The path you see pictured is part of a 1.6 acre state park, the Willamette Stone State Heritage site. If you follow it to its end, not too far, you'll come to a survey marker called the Willamette Stone. A cedar stake was placed there on June 4, 1851 by John B. Preston, the first Surveyor General of the Oregon Territory. In 1885 it was replaced with a stone obelisk.
I know this because the park borders the eastern edge of the condominium property where I live. It's a pretty little park but unfortunately the fence on the property line means one can't get there from here without driving.
I like it though, it's quiet, and feels more remote than it is. Each time I find myself thinking about the surveyors, James Freeman and William Ives, and how they found this point, on this hill. It seems an out of the way place to designate such a critical crossing of meridian line and baseline—a point from which all land in Washington and Oregon is measured.
The grid system used throughout the Northwest Territories was suggested by Thomas Jefferson, and clearly someone saw that a survey marker was needed if the territory was to grow. I admire that foresight. I'm impressed with the intelligence that figured it out and did the work with 1850s equipment.
As humans we're always on the alert for markers and patterns. Our brains seek them everywhere as it tries to make sense of the world and what it tosses at us daily. So maybe what I like about this spot is the clarity and simplicity it signifies. Here is where two lines cross, Meridian and Baseline; here is a marker. Go.

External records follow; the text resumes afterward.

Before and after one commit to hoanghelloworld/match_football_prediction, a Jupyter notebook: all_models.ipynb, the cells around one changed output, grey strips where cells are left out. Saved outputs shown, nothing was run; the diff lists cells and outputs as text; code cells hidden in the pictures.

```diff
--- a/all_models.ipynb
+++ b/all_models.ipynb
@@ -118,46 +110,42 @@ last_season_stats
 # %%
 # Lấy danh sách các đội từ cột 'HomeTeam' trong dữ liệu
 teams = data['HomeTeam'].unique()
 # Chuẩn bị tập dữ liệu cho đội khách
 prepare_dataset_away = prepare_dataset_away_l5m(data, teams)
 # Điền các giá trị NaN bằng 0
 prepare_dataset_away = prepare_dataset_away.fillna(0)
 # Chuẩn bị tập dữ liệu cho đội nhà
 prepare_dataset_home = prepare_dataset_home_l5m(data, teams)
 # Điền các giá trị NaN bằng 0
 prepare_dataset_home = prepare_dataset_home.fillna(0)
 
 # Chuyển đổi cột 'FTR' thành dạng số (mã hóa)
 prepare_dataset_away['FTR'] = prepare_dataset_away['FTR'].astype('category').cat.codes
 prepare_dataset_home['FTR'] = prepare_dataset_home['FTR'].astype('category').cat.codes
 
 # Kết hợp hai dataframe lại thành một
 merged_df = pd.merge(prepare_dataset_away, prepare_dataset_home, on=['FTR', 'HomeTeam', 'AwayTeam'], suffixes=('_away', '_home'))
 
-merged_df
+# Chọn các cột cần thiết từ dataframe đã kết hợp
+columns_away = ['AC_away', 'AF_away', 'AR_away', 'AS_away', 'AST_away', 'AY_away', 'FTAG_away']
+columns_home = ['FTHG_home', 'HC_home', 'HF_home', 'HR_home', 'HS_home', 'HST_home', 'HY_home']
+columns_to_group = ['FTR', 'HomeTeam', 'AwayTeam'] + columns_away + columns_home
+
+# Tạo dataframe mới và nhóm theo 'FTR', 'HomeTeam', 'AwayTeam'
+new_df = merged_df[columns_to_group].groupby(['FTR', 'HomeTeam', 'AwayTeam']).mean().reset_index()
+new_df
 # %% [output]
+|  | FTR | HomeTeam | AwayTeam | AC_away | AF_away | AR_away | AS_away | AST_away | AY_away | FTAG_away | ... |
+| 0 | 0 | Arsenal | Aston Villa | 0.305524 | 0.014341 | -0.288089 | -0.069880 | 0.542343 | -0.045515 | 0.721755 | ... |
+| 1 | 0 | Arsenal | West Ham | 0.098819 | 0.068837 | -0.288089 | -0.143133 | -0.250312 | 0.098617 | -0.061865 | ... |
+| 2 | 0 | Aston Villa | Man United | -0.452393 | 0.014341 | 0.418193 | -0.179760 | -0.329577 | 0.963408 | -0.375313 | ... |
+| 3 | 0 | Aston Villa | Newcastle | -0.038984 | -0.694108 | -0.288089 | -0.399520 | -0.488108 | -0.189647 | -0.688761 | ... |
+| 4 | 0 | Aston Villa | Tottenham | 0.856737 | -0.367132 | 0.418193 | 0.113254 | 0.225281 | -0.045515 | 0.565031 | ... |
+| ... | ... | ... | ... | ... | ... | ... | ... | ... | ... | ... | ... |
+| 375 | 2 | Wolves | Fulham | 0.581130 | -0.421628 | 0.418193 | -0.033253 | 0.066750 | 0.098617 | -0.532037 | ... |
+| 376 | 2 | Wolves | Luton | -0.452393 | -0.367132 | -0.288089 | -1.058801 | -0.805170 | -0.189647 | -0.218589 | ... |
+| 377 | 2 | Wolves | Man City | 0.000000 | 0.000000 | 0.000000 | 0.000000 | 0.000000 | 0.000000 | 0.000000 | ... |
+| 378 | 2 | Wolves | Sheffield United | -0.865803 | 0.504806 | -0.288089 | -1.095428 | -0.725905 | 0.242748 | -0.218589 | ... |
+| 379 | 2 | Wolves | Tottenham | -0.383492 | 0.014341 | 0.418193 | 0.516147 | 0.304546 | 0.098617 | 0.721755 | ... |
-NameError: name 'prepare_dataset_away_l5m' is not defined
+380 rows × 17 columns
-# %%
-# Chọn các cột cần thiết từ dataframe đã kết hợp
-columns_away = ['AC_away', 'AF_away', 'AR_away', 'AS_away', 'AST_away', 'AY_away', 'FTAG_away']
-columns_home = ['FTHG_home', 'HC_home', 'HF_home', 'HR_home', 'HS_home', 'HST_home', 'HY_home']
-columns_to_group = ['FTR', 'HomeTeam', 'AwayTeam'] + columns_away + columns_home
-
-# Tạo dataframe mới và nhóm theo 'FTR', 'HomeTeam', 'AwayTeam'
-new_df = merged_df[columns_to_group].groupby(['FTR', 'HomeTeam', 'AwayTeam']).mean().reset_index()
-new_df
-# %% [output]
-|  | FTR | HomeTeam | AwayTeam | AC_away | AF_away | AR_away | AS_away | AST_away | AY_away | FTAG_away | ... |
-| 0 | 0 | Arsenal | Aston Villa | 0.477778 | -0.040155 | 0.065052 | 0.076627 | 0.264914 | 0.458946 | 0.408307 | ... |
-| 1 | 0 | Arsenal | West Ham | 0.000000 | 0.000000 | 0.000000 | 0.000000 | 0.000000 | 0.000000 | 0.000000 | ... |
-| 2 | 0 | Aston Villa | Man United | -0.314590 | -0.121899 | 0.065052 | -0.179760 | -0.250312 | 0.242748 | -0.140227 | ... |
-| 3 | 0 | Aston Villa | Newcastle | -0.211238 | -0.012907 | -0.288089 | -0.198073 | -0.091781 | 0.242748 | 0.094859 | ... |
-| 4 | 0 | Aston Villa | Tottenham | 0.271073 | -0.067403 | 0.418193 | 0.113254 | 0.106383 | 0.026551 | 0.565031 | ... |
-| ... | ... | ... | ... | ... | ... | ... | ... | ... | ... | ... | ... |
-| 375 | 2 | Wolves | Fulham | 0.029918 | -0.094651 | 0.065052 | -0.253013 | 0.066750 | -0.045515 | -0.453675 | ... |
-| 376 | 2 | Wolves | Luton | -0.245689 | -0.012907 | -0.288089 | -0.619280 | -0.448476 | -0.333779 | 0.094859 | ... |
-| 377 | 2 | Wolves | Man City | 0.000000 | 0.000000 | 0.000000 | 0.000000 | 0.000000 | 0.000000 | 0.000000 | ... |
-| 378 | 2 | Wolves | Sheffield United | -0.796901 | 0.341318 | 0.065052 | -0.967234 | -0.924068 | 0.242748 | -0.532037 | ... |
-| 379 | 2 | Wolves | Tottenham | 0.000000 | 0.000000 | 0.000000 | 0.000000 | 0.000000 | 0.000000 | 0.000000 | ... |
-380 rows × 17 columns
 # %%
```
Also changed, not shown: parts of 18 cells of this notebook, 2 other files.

I've been listening and reading about the power of, and unseen connections between, the five technology companies (Google, Amazon, Facebook, Apple, Microsoft). The interwoven complexities are enormous and the influence they have over our everyday lives—in ways we fall far short of comprehending—is worrisome and discouraging. (For instance, read Life Without the Tech Giants by Kashmir Hill.)
So it's not surprising to find simplicity appealing. Two men used solar compasses to designate a point that is still used almost two hundred years later. Even if we don't succumb to global catastrophe I doubt those technology companies will survive 200 years. But I'll bet the survey stone will still be there.